== What the exercise asks ==
Filter the data below, keeping only lines that contain "reports".

[Entries taken from a collection]
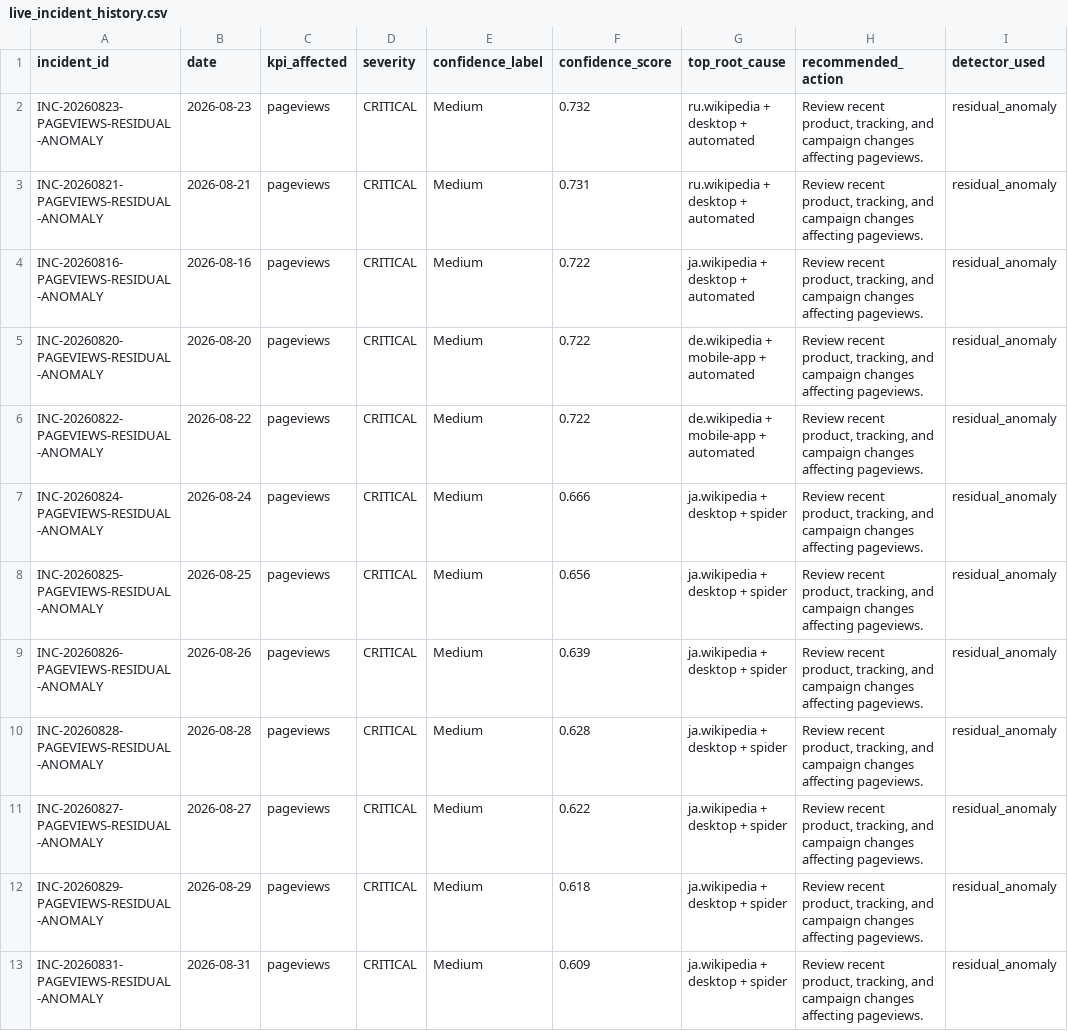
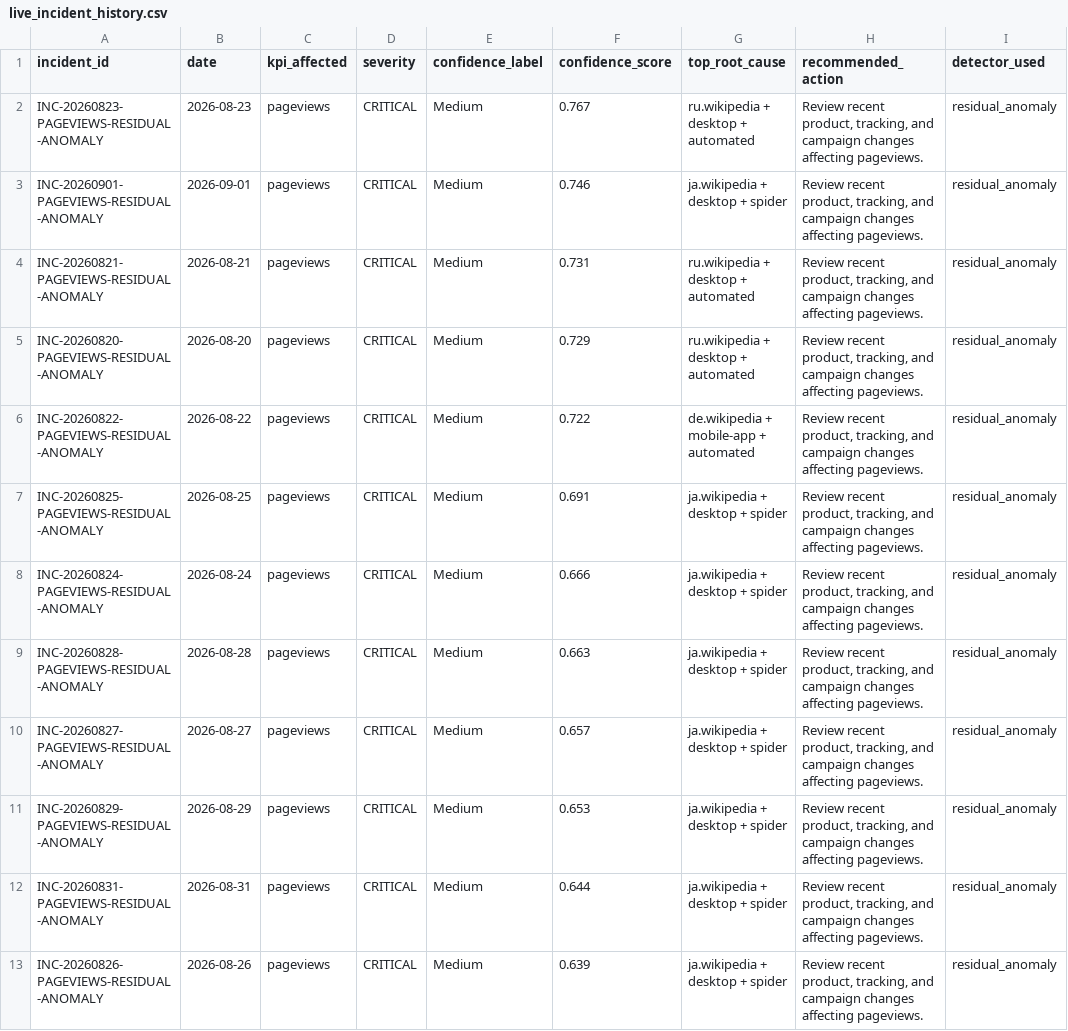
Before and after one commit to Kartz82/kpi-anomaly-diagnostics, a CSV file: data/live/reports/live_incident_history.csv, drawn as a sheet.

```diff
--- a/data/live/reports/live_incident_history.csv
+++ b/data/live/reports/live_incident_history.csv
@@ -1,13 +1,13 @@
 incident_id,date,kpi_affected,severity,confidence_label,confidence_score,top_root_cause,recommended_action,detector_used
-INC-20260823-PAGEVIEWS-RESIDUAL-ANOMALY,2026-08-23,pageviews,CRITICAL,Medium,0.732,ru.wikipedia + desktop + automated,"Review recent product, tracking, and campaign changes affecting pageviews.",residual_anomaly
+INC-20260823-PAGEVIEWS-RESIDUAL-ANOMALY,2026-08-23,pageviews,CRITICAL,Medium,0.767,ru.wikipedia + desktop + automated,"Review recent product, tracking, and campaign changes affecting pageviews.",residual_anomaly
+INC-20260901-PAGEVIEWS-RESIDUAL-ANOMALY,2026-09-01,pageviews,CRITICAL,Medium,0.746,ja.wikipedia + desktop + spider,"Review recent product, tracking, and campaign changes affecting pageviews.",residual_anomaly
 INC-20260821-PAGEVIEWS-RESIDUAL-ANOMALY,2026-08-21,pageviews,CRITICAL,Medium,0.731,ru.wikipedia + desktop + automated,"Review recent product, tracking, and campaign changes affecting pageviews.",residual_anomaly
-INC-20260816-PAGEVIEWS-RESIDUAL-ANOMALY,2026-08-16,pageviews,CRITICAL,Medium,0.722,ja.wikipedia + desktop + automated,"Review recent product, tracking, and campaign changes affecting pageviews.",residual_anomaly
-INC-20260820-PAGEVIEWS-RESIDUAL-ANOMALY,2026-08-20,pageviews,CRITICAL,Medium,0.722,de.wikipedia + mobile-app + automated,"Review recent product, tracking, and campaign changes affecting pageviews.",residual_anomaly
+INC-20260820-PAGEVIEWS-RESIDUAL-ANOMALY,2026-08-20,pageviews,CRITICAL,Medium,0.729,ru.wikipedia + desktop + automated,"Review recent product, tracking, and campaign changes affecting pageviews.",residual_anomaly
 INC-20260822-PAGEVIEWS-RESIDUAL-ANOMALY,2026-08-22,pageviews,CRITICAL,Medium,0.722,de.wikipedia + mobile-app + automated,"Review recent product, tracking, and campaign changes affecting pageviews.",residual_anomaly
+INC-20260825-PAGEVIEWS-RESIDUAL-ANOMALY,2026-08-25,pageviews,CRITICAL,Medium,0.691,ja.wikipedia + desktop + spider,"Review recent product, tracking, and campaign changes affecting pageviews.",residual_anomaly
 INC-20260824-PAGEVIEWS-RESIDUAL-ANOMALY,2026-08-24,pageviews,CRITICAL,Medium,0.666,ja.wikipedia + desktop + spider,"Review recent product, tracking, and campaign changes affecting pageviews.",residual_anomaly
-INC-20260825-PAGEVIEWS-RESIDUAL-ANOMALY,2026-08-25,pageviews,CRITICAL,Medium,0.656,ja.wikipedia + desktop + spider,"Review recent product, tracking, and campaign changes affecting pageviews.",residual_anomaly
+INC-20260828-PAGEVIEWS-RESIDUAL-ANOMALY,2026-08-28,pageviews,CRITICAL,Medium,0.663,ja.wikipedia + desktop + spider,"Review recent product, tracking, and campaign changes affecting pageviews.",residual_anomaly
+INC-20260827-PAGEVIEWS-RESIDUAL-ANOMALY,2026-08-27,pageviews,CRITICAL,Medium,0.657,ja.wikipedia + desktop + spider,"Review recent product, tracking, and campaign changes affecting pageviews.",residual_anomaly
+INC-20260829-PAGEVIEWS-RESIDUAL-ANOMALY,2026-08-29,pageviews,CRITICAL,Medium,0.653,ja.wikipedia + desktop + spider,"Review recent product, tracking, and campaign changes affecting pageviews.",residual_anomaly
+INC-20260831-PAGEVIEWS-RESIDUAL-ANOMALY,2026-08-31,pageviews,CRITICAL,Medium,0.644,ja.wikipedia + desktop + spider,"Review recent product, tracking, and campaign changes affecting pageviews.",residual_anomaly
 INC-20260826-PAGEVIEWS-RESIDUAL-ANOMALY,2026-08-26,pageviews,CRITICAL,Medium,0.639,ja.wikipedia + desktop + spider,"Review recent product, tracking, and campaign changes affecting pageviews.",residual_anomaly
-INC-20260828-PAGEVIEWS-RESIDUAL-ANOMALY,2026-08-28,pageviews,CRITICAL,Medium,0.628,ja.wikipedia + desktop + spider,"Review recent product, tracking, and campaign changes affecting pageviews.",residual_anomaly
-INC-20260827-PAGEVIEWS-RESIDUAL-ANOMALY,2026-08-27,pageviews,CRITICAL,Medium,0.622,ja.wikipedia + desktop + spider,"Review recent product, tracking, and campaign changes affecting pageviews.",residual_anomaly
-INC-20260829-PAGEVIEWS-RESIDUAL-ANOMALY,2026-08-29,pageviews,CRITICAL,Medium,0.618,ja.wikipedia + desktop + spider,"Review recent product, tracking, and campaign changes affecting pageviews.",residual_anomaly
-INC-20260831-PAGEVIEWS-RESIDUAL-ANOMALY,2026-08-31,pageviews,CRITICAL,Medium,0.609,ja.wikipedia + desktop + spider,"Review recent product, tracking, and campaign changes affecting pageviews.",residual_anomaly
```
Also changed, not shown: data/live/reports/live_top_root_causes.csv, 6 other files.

== Output of the task ==
Before and after one commit to Kartz82/kpi-anomaly-diagnostics, a CSV file: data/live/reports/live_incident_history.csv, drawn as a sheet.
--- a/data/live/reports/live_incident_history.csv
+++ b/data/live/reports/live_incident_history.csv
Also changed, not shown: data/live/reports/live_top_root_causes.csv, 6 other files.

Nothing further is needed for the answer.